BEGIN

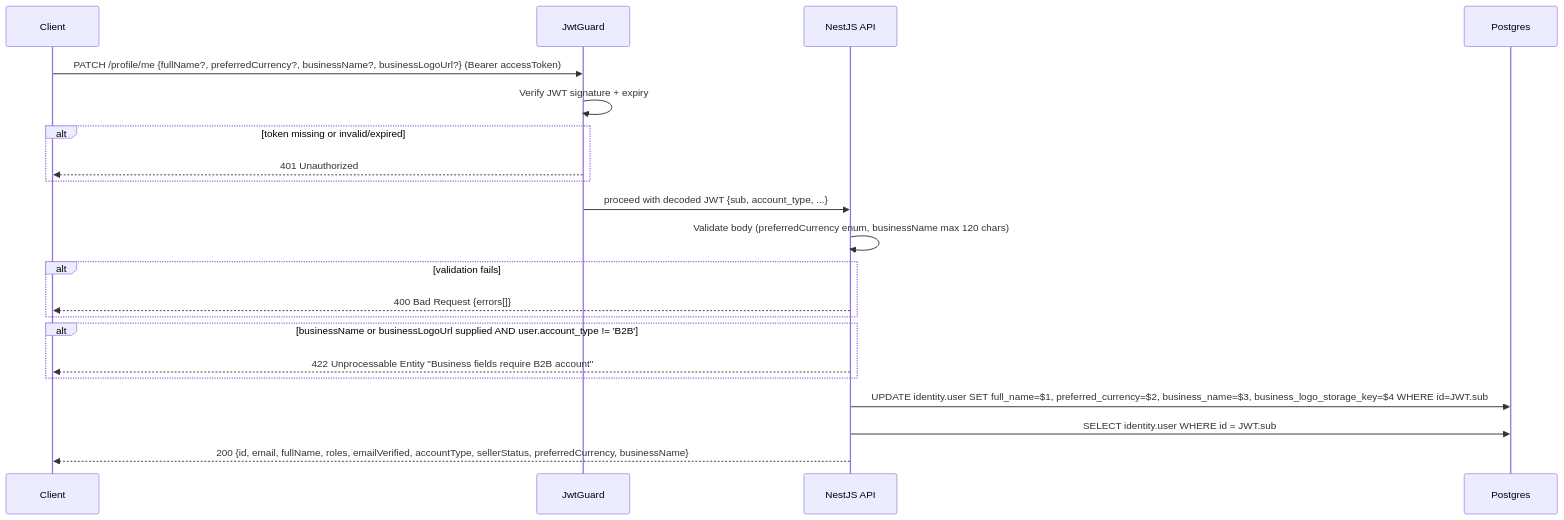
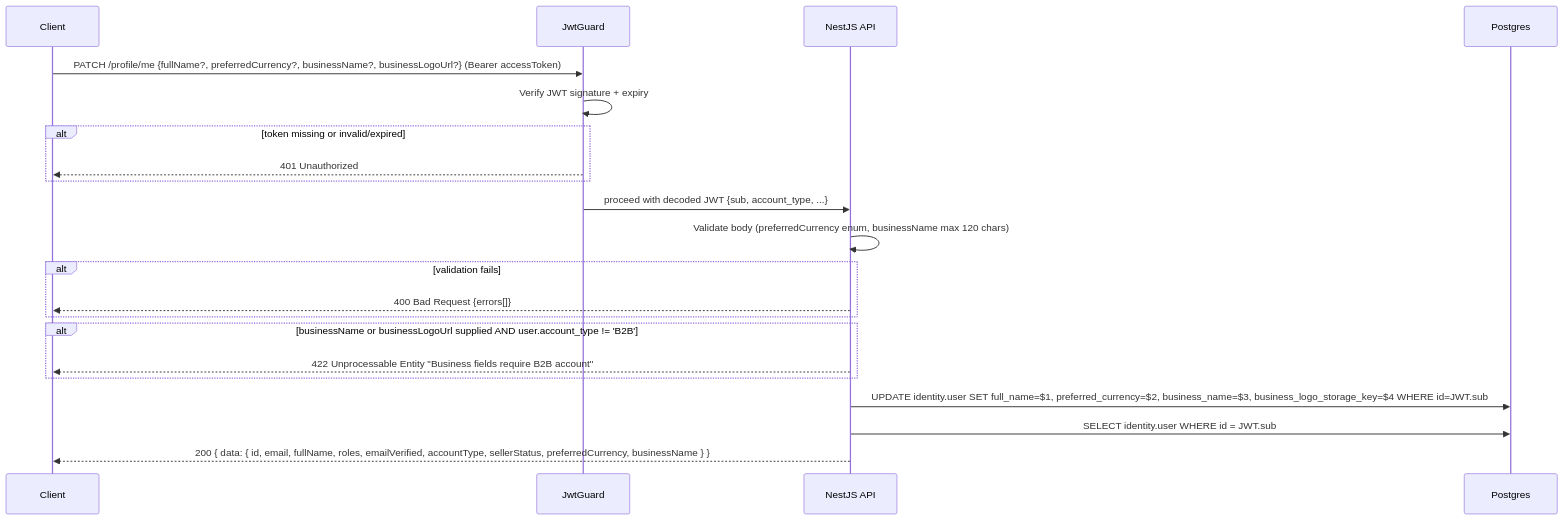
One commit to alisa-uthi/aliceut-ecom-document changed the second of 7 diagrams in phase-1/technical-design/api-design/profile.md. Above: the diagram before and after it, drawn with Mermaid. The commit also changed other lines of this file and 22 other files, not shown here.

````diff
--- a/phase-1/technical-design/api-design/profile.md
+++ b/phase-1/technical-design/api-design/profile.md
@@ -102,28 +104,28 @@
 ```mermaid
 sequenceDiagram
     participant C as Client
     participant G as JwtGuard
     participant A as NestJS API
     participant PG as Postgres
 
     C->>G: PATCH /profile/me {fullName?, preferredCurrency?, businessName?, businessLogoUrl?} (Bearer accessToken)
     G->>G: Verify JWT signature + expiry
     alt token missing or invalid/expired
         G-->>C: 401 Unauthorized
     end
     G->>A: proceed with decoded JWT {sub, account_type, ...}
 
     A->>A: Validate body (preferredCurrency enum, businessName max 120 chars)
     alt validation fails
         A-->>C: 400 Bad Request {errors[]}
     end
 
     alt businessName or businessLogoUrl supplied AND user.account_type != 'B2B'
         A-->>C: 422 Unprocessable Entity "Business fields require B2B account"
     end
 
     A->>PG: UPDATE identity.user SET full_name=$1, preferred_currency=$2, business_name=$3, business_logo_storage_key=$4 WHERE id=JWT.sub
 
     A->>PG: SELECT identity.user WHERE id = JWT.sub
-    A-->>C: 200 {id, email, fullName, roles, emailVerified, accountType, sellerStatus, preferredCurrency, businessName}
+    A-->>C: 200 { data: { id, email, fullName, roles, emailVerified, accountType, sellerStatus, preferredCurrency, businessName } }
 ```
````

END

> INSTRUCTIONS TO FOLLOW:
Pull every line containing "profile" out of the material and copy it.

> EXERCISE OUTPUT:
One commit to alisa-uthi/aliceut-ecom-document changed the second of 7 diagrams in phase-1/technical-design/api-design/profile.md. Above: the diagram before and after it, drawn with Mermaid. The commit also changed other lines of this file and 22 other files, not shown here.
--- a/phase-1/technical-design/api-design/profile.md
+++ b/phase-1/technical-design/api-design/profile.md
     C->>G: PATCH /profile/me {fullName?, preferredCurrency?, businessName?, businessLogoUrl?} (Bearer accessToken)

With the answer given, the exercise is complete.